I realize not all these programs are federal, but it speaks to a culture that makes cutting our overspending almost impossible.

My own experience as a manager involved in budget cuts tells me that when the problem is as massive as our national problem is, we cannot effectively make targeted cuts because no one will ever agree on them.

If the president and Congress can do this, by all means they should do it, but if they can't, then I hope they will address the need to make across-the-board cuts with no sacred cows.

It takes a strong, ethical, farsighted legislator to stand up for the kind of cuts needed to get spending under control.

This focus on increasing revenue by "making the rich pay their fair share" only goes so far and my own experience and logic tells me that it has gone far enough.

When state and federal taxes claim more than half of anyone's income, regardless of how rich they may be, it starts to become a disincentive for further wealth building for all except perhaps the most wealthy.

It is not the solution to continue tapping this part of the population when we have so many able-bodied people who can work and don't.

Our legislators enjoy a good salary and benefit package, as well as lots of perks that go with the job.
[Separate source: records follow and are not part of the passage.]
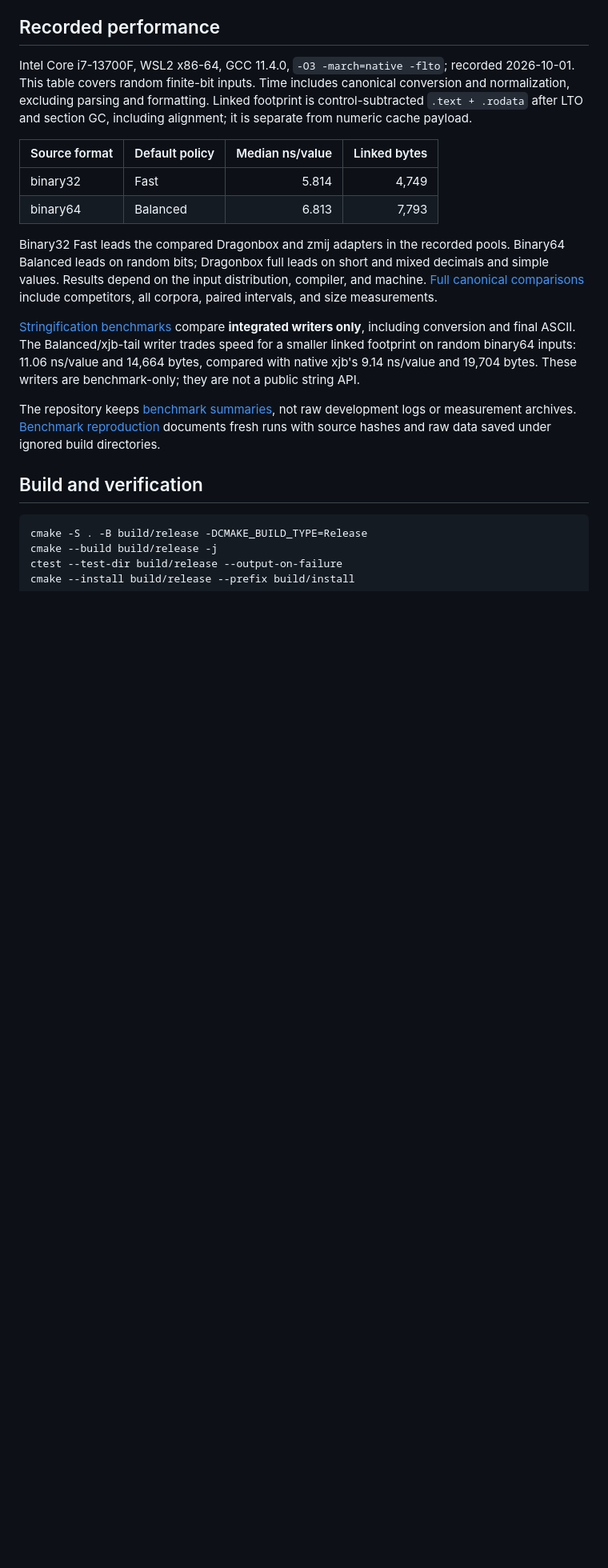
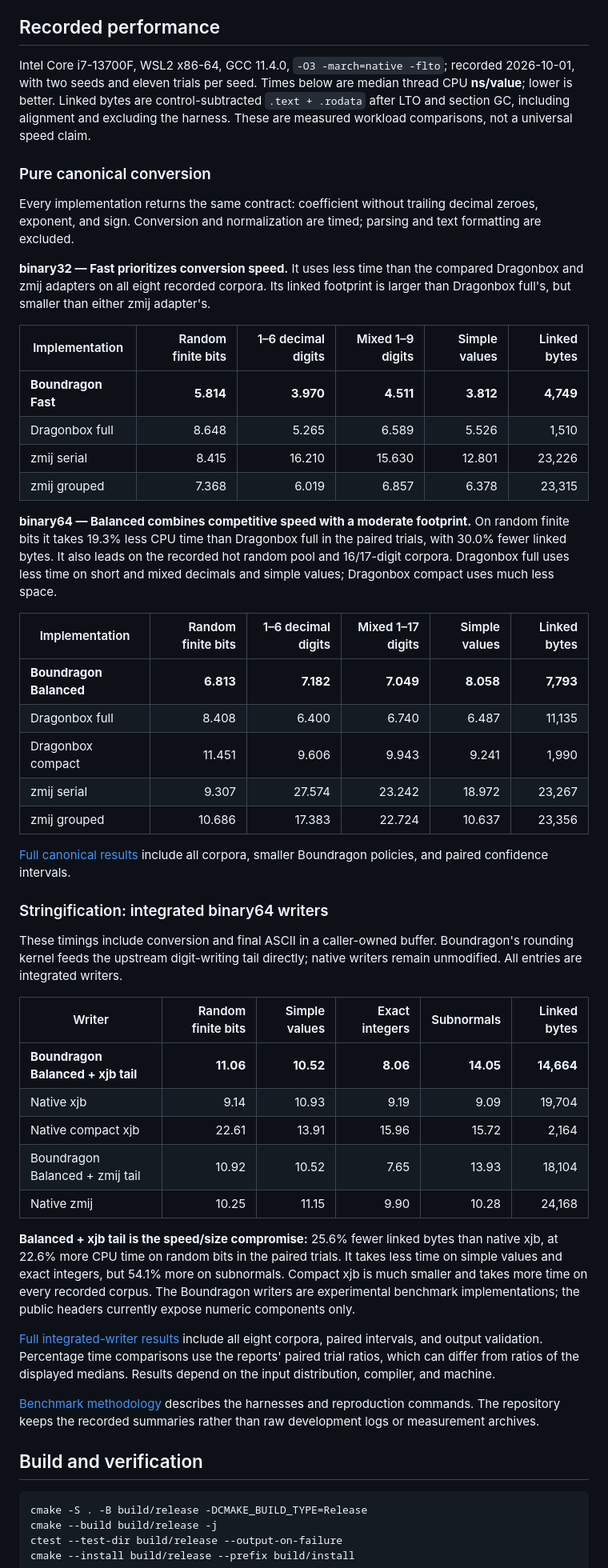
Before and after one commit to akeit0/boundragon, a Markdown page: README.md, the part around the change. Shown at 80% size. GitHub-like rendering; blank space fills up the shorter version.

Commit message:
Add focused README benchmark comparisons

```diff
--- a/README.md
+++ b/README.md
@@ -67,33 +67,76 @@ trade speed for space: [binary32 Compact](docs/binary32_implementation.md) and
 ## Recorded performance
 
 Intel Core i7-13700F, WSL2 x86-64, GCC 11.4.0, `-O3 -march=native -flto`;
-recorded 2026-10-01. This table covers random finite-bit inputs. Time includes
-canonical conversion and normalization, excluding parsing and formatting.
-Linked footprint is control-subtracted `.text + .rodata` after LTO and section
-GC, including alignment; it is separate from numeric cache payload.
+recorded 2026-10-01, with two seeds and eleven trials per seed. Times below are
+median thread CPU **ns/value**; lower is better. Linked bytes are
+control-subtracted `.text + .rodata` after LTO and section GC, including
+alignment and excluding the harness. These are measured workload comparisons,
+not a universal speed claim.
 
-| Source format | Default policy | Median ns/value | Linked bytes |
-| --- | --- | ---: | ---: |
-| binary32 | Fast | 5.814 | 4,749 |
-| binary64 | Balanced | 6.813 | 7,793 |
+### Pure canonical conversion
 
-Binary32 Fast leads the compared Dragonbox and zmij adapters in the recorded
-pools. Binary64 Balanced leads on random bits; Dragonbox full leads on short
-and mixed decimals and simple values. Results depend on the input distribution,
-compiler, and machine. [Full canonical comparisons](benchmarks/results/2026-10-01/canonical/REPORT.md)
-include competitors, all corpora, paired intervals, and size measurements.
+Every implementation returns the same contract: coefficient without trailing
+decimal zeroes, exponent, and sign. Conversion and normalization are timed;
+parsing and text formatting are excluded.
 
-[Stringification benchmarks](benchmarks/results/2026-10-01/integrated-writers/REPORT.md)
-compare **integrated writers only**, including conversion and final ASCII.
-The Balanced/xjb-tail writer trades speed for a smaller linked footprint on
-random binary64 inputs: 11.06 ns/value and 14,664 bytes, compared with native
-xjb's 9.14 ns/value and 19,704 bytes. These writers are benchmark-only; they
-are not a public string API.
+**binary32 — Fast prioritizes conversion speed.** It uses less time than the
+compared Dragonbox and zmij adapters on all eight recorded corpora. Its linked
+footprint is larger than Dragonbox full's, but smaller than either zmij adapter's.
 
-The repository keeps [benchmark summaries](benchmarks/results/README.md),
-not raw development logs or measurement archives. [Benchmark reproduction](docs/benchmarks.md)
-documents fresh runs with source hashes and raw data saved under ignored build
-directories.
+| Implementation | Random finite bits | 1–6 decimal digits | Mixed 1–9 digits | Simple values | Linked bytes |
+| --- | ---: | ---: | ---: | ---: | ---: |
+| **Boundragon Fast** | **5.814** | **3.970** | **4.511** | **3.812** | **4,749** |
+| Dragonbox full | 8.648 | 5.265 | 6.589 | 5.526 | 1,510 |
+| zmij serial | 8.415 | 16.210 | 15.630 | 12.801 | 23,226 |
+| zmij grouped | 7.368 | 6.019 | 6.857 | 6.378 | 23,315 |
+
+**binary64 — Balanced combines competitive speed with a moderate footprint.**
+On random finite bits it takes 19.3% less CPU time than Dragonbox full in the
+paired trials, with 30.0% fewer linked bytes. It also leads on the recorded hot
+random pool and 16/17-digit corpora. Dragonbox full uses less time on short and
+mixed decimals and simple values; Dragonbox compact uses much less space.
+
+| Implementation | Random finite bits | 1–6 decimal digits | Mixed 1–17 digits | Simple values | Linked bytes |
+| --- | ---: | ---: | ---: | ---: | ---: |
+| **Boundragon Balanced** | **6.813** | **7.182** | **7.049** | **8.058** | **7,793** |
+| Dragonbox full | 8.408 | 6.400 | 6.740 | 6.487 | 11,135 |
+| Dragonbox compact | 11.451 | 9.606 | 9.943 | 9.241 | 1,990 |
+| zmij serial | 9.307 | 27.574 | 23.242 | 18.972 | 23,267 |
+| zmij grouped | 10.686 | 17.383 | 22.724 | 10.637 | 23,356 |
+
+[Full canonical results](benchmarks/results/2026-10-01/canonical/REPORT.md)
+include all corpora, smaller Boundragon policies, and paired confidence intervals.
+
+### Stringification: integrated binary64 writers
+
+These timings include conversion and final ASCII in a caller-owned buffer.
+Boundragon's rounding kernel feeds the upstream digit-writing tail directly;
+native writers remain unmodified. All entries are integrated writers.
+
+| Writer | Random finite bits | Simple values | Exact integers | Subnormals | Linked bytes |
+| --- | ---: | ---: | ---: | ---: | ---: |
+| **Boundragon Balanced + xjb tail** | **11.06** | **10.52** | **8.06** | **14.05** | **14,664** |
+| Native xjb | 9.14 | 10.93 | 9.19 | 9.09 | 19,704 |
+| Native compact xjb | 22.61 | 13.91 | 15.96 | 15.72 | 2,164 |
+| Boundragon Balanced + zmij tail | 10.92 | 10.52 | 7.65 | 13.93 | 18,104 |
+| Native zmij | 10.25 | 11.15 | 9.90 | 10.28 | 24,168 |
+
+**Balanced + xjb tail is the speed/size compromise:** 25.6% fewer linked bytes
+than native xjb, at 22.6% more CPU time on random bits in the paired trials.
+It takes less time on simple values and exact integers, but 54.1% more on
+subnormals. Compact xjb is much smaller and takes more time on every recorded
+corpus. The Boundragon writers are experimental benchmark implementations;
+the public headers currently expose numeric components only.
+
+[Full integrated-writer results](benchmarks/results/2026-10-01/integrated-writers/REPORT.md)
+include all eight corpora, paired intervals, and output validation. Percentage
+time comparisons use the reports' paired trial ratios, which can differ from
+ratios of the displayed medians. Results depend on the input distribution,
+compiler, and machine.
+
+[Benchmark methodology](docs/benchmarks.md) describes the harnesses and
+reproduction commands. The repository keeps the recorded summaries rather
+than raw development logs or measurement archives.
 
 ## Build and verification
 
```
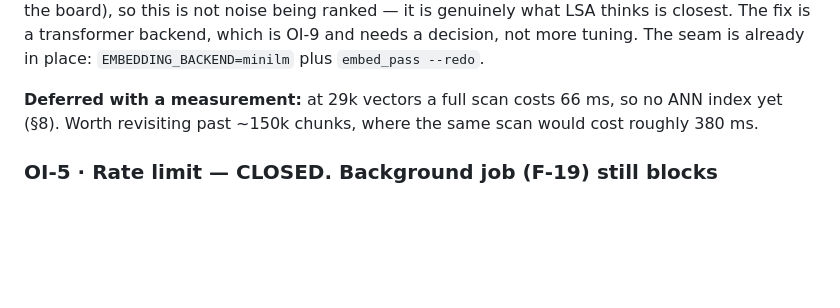
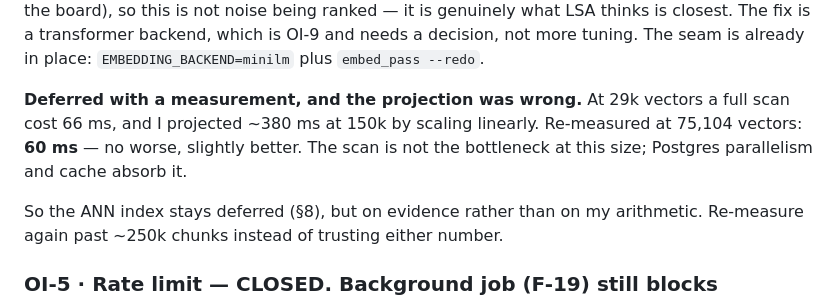
Before and after one commit to sajadsoleimanilh8/Book-recommendation-, a Markdown page: PROGRESS.md, the part around the change. GitHub-like rendering; blank space fills up the shorter version.

Commit message:
Correct the search latency projection with a second measurement
I projected ~380 ms at 150k vectors by scaling the 66 ms/29k measurement
linearly. Re-measured at 75,104 vectors: 60 ms, slightly better rather than
2.5x worse. The sequential scan is not the bottleneck at this size.

The ANN index stays deferred either way, but now on evidence rather than on my
arithmetic.

Co-Authored-By: Claude Opus 5 <noreply@anthropic.com>

```diff
--- a/PROGRESS.md
+++ b/PROGRESS.md
@@ -448,9 +448,14 @@ fix is a transformer backend, which is OI-9 and needs a decision, not more
 tuning. The seam is already in place: `EMBEDDING_BACKEND=minilm` plus
 `embed_pass --redo`.
 
-**Deferred with a measurement:** at 29k vectors a full scan costs 66 ms, so no
-ANN index yet (§8). Worth revisiting past ~150k chunks, where the same scan
-would cost roughly 380 ms.
+**Deferred with a measurement, and the projection was wrong.** At 29k vectors
+a full scan cost 66 ms, and I projected ~380 ms at 150k by scaling linearly.
+Re-measured at 75,104 vectors: **60 ms** — no worse, slightly better. The scan
+is not the bottleneck at this size; Postgres parallelism and cache absorb it.
+
+So the ANN index stays deferred (§8), but on evidence rather than on my
+arithmetic. Re-measure again past ~250k chunks instead of trusting either
+number.
 
 ### OI-5 · Rate limit — **CLOSED.** Background job (F-19) still blocks
 
```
But I urge each of them to show me the courage that makes this expenditure of taxpayer money a good investment.

They must stand up against partisan, self-serving political positioning and for the kinds of spending cuts that will help us regain a culture of initiative and enterprise through this country.

Kathy Blackburn is a resident of Dublin.